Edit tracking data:
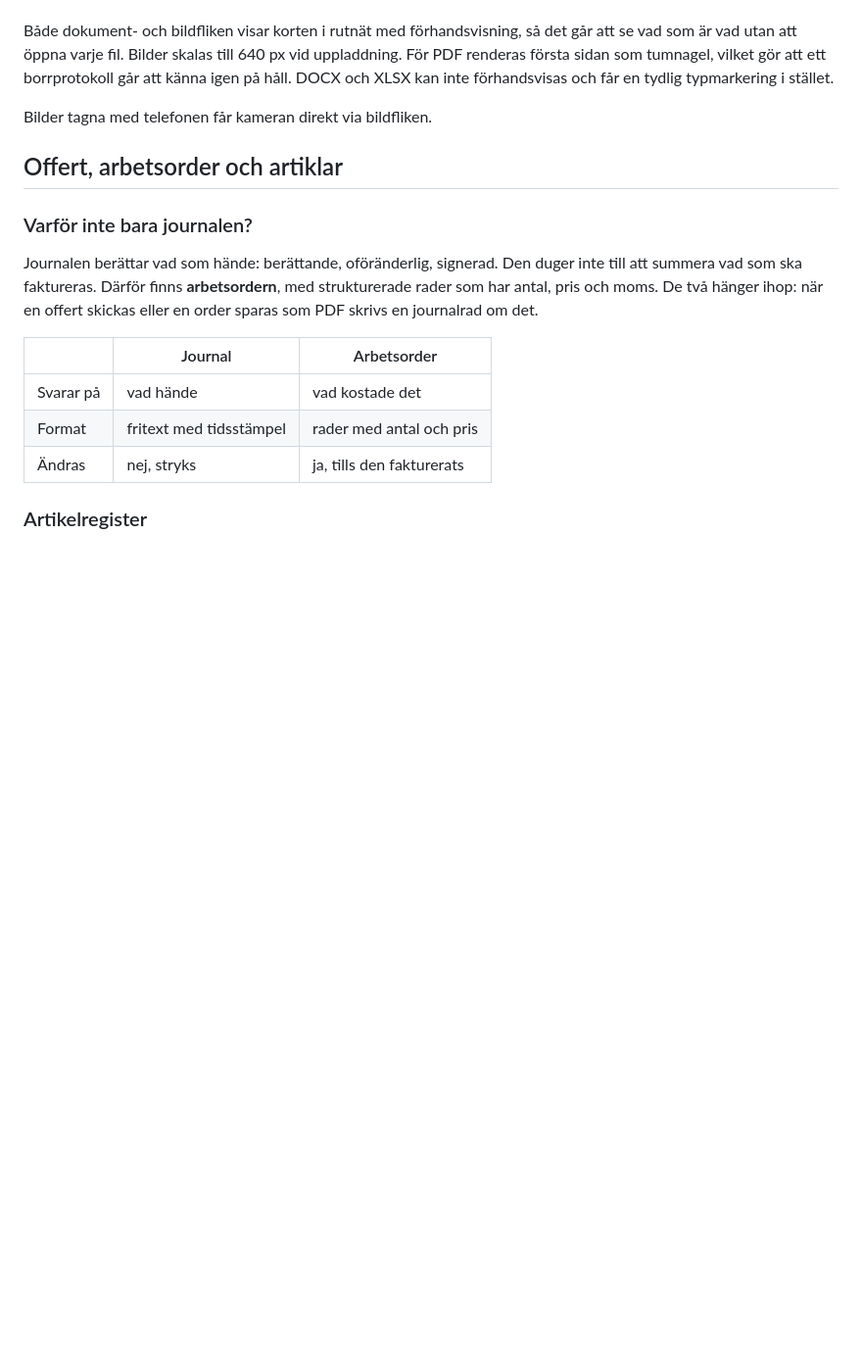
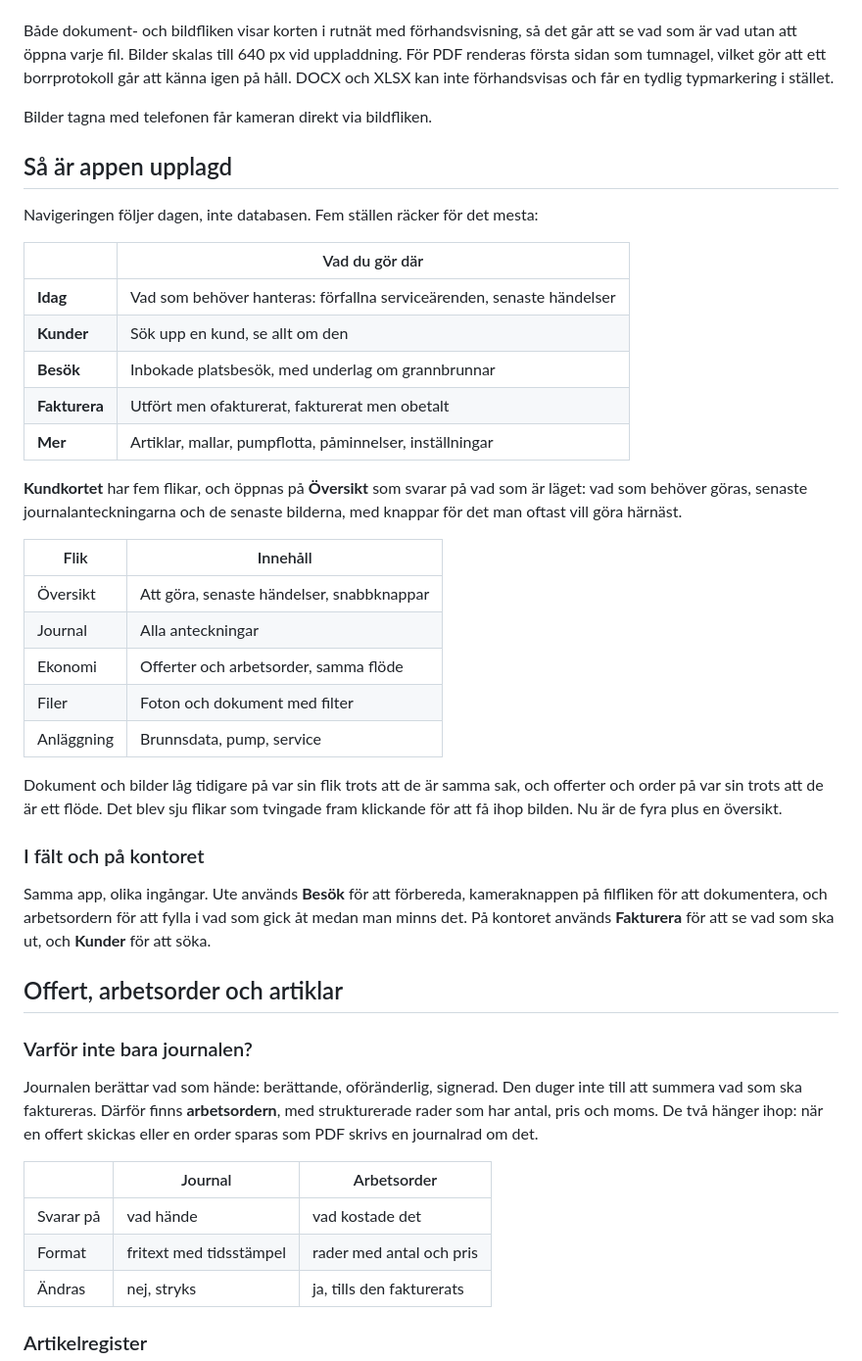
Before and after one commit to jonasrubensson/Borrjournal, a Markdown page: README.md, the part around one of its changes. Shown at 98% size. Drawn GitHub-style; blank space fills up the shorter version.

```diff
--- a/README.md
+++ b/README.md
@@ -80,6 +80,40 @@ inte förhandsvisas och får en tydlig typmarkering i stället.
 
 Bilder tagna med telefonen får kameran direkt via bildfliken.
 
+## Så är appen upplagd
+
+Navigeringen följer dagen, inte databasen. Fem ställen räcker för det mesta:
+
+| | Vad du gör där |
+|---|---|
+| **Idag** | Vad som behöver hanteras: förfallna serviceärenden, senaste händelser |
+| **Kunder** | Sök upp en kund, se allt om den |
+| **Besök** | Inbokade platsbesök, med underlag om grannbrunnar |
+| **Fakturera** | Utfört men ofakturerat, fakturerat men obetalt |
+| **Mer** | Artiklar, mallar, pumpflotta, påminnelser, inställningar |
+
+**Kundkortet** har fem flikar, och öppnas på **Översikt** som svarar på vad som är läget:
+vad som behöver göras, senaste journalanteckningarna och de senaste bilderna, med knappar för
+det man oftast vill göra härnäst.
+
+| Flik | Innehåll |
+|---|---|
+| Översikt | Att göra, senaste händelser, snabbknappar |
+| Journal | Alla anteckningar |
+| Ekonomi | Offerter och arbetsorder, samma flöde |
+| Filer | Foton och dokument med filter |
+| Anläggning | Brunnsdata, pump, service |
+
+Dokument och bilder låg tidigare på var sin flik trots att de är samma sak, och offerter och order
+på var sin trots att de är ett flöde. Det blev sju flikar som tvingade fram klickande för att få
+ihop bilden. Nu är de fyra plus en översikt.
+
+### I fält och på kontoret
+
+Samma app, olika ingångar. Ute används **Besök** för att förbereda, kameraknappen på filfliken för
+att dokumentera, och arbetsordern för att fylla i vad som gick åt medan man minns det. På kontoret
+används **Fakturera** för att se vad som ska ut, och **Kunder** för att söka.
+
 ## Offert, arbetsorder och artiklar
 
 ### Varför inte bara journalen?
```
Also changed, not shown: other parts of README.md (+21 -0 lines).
---
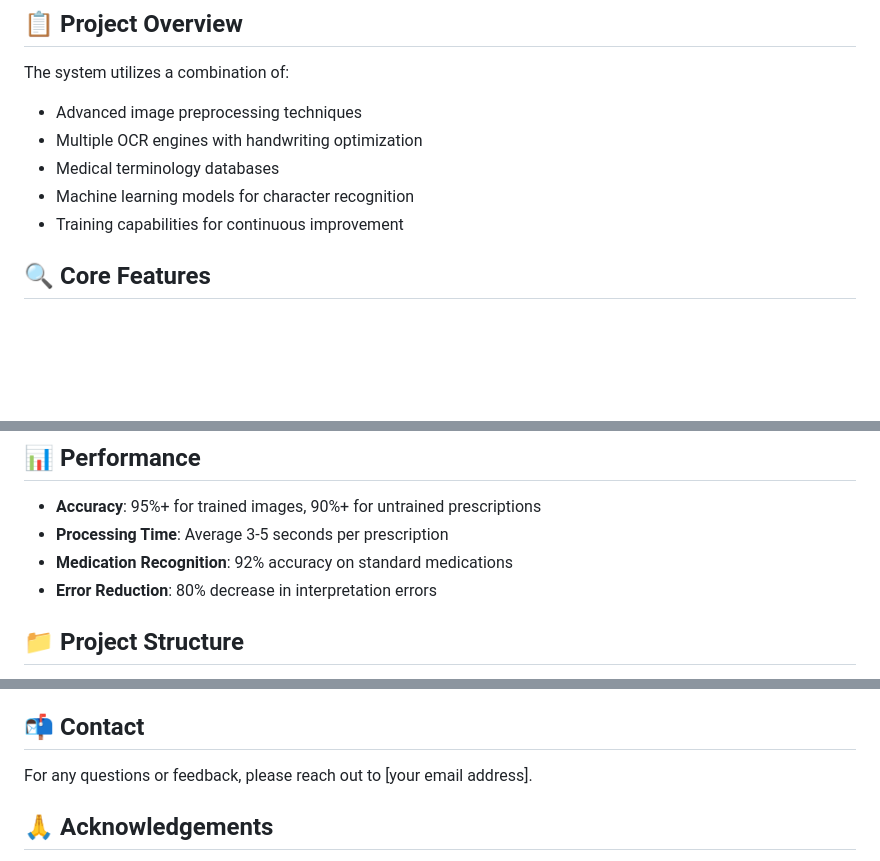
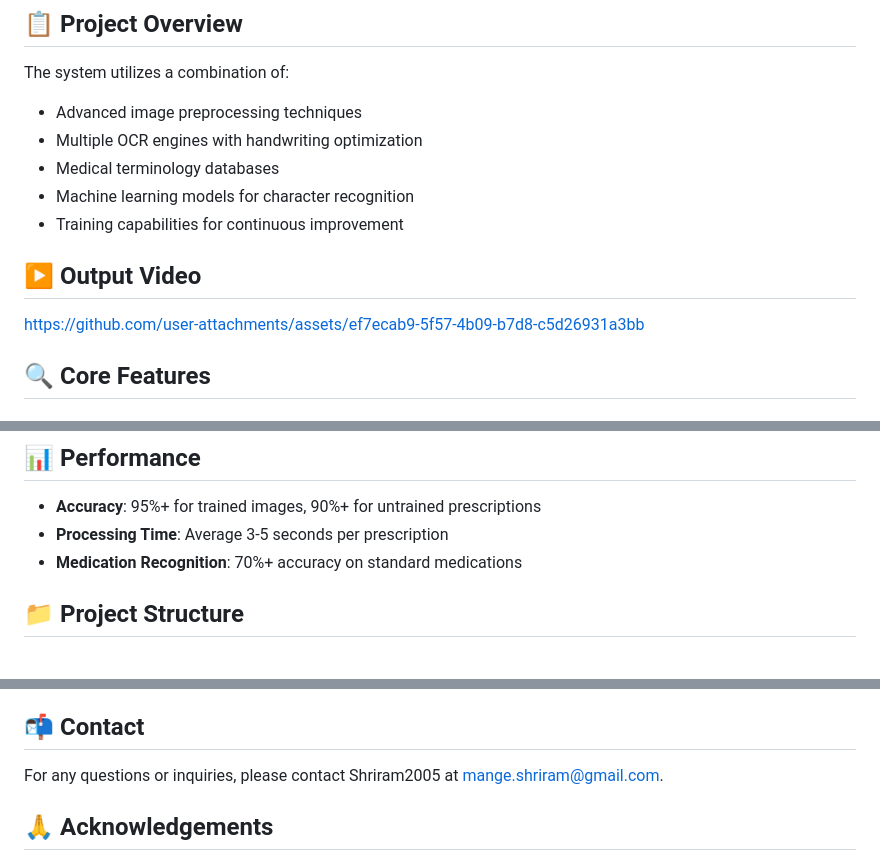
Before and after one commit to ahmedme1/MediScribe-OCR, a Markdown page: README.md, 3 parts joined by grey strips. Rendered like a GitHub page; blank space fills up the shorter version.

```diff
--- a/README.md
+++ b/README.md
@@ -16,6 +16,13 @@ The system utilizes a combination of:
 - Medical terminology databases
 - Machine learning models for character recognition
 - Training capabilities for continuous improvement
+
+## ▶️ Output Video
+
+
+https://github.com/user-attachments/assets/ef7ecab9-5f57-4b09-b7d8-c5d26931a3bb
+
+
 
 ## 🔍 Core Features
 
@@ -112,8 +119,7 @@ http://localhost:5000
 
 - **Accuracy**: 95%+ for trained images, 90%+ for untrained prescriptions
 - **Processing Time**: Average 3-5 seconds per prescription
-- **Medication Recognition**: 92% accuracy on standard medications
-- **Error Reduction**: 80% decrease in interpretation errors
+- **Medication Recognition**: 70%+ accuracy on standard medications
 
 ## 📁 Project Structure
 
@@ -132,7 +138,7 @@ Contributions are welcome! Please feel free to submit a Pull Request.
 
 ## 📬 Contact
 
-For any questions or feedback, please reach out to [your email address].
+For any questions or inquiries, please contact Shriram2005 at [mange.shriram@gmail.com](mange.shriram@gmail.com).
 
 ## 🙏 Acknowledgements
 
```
--
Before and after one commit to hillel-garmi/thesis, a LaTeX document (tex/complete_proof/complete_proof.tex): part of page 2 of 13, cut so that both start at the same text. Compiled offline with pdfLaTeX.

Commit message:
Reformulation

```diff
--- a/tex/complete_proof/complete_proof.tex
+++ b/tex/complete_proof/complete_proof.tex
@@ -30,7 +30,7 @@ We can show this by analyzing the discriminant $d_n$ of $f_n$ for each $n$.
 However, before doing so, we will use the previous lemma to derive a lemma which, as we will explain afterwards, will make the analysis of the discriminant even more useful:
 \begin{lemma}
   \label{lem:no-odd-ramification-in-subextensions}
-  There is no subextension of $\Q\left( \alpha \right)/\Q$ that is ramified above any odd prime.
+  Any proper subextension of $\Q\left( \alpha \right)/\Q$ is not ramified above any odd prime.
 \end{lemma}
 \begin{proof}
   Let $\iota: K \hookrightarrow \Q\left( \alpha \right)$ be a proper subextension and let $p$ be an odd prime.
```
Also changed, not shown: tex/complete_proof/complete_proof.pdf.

What you are asked to do: Check every line of the records, and copy the ones that hold the word "Medication".

Answer to this exercise:
-- **Medication Recognition**: 92% accuracy on standard medications
+- **Medication Recognition**: 70%+ accuracy on standard medications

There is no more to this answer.